§ AIM OF THE EXERCISE: Scan the records for the string "this"; copy each line where it occurs.

§ PROVIDED ENTRIES:
....
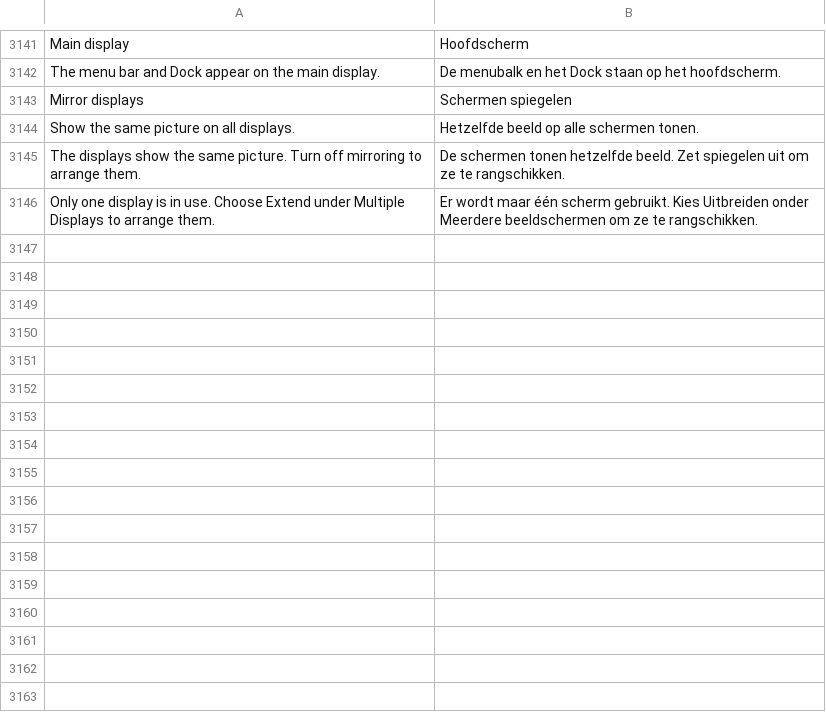
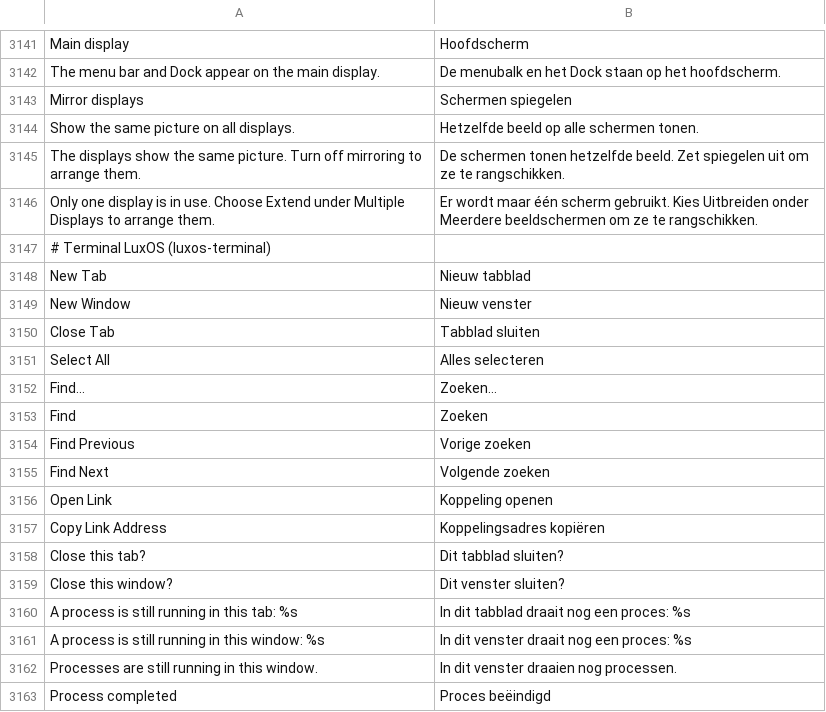
Before and after one commit to luxopes/LuxOS-Arch, a TSV file: packages/luxos-i18n/files/nl.tsv, drawn as a sheet; only a part is shown, gaps mark what is left out; the diff names each change by its address in the sheet, - before the commit and + after, or states it on an @@ line.

```diff
--- a/packages/luxos-i18n/files/nl.tsv
+++ b/packages/luxos-i18n/files/nl.tsv
+row 3147: # Terminal LuxOS (luxos-terminal)
+row 3148: New Tab | Nieuw tabblad
+row 3149: New Window | Nieuw venster
+row 3150: Close Tab | Tabblad sluiten
+row 3151: Select All | Alles selecteren
+row 3152: Find… | Zoeken…
+row 3153: Find | Zoeken
+row 3154: Find Previous | Vorige zoeken
+row 3155: Find Next | Volgende zoeken
+row 3156: Open Link | Koppeling openen
+row 3157: Copy Link Address | Koppelingsadres kopiëren
+row 3158: Close this tab? | Dit tabblad sluiten?
+row 3159: Close this window? | Dit venster sluiten?
+row 3160: A process is still running in this tab: %s | In dit tabblad draait nog een proces: %s
+row 3161: A process is still running in this window: %s | In dit venster draait nog een proces: %s
+row 3162: Processes are still running in this window. | In dit venster draaien nog processen.
+row 3163: Process completed | Proces beëindigd
```
Also changed, not shown: packages/luxos-i18n/files/cs.tsv, packages/luxos-i18n/files/de.tsv, 57 other files.
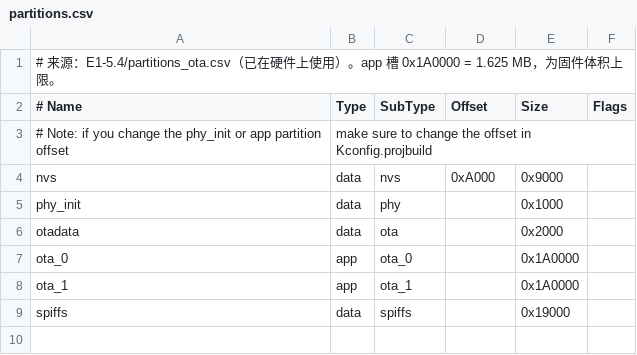
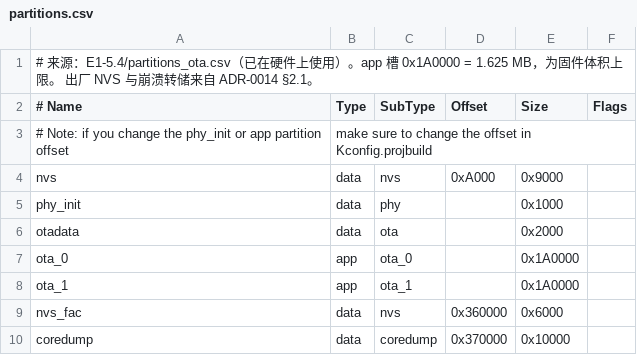
Before and after one commit to NewNoob2002/RTK_Main, a CSV file: RTK_main/partitions.csv, drawn as a sheet.

```diff
--- a/RTK_main/partitions.csv
+++ b/RTK_main/partitions.csv
@@ -1,2 +1,2 @@
-# 来源：E1-5.4/partitions_ota.csv（已在硬件上使用）。app 槽 0x1A0000 = 1.625 MB，为固件体积上限。
+# 来源：E1-5.4/partitions_ota.csv（已在硬件上使用）。app 槽 0x1A0000 = 1.625 MB，为固件体积上限。 出厂 NVS 与崩溃转储来自 ADR-0014 §2.1。
 # Name,   Type, SubType, Offset,  Size, Flags
@@ -8,2 +8,3 @@ ota_0,    app,  ota_0,         ,  0x1A0000,
 ota_1,    app,  ota_1,         ,  0x1A0000,
-spiffs,   data,	 spiffs,	   ,  0x19000
+nvs_fac,  data, nvs,     0x360000, 0x6000,
+coredump, data, coredump,0x370000, 0x10000,
```
Also changed, not shown: 24 other files.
....
§ WRITTEN ANSWER:
+row 3158: Close this tab? | Dit tabblad sluiten?
+row 3159: Close this window? | Dit venster sluiten?
+row 3160: A process is still running in this tab: %s | In dit tabblad draait nog een proces: %s
+row 3161: A process is still running in this window: %s | In dit venster draait nog een proces: %s
+row 3162: Processes are still running in this window. | In dit venster draaien nog processen.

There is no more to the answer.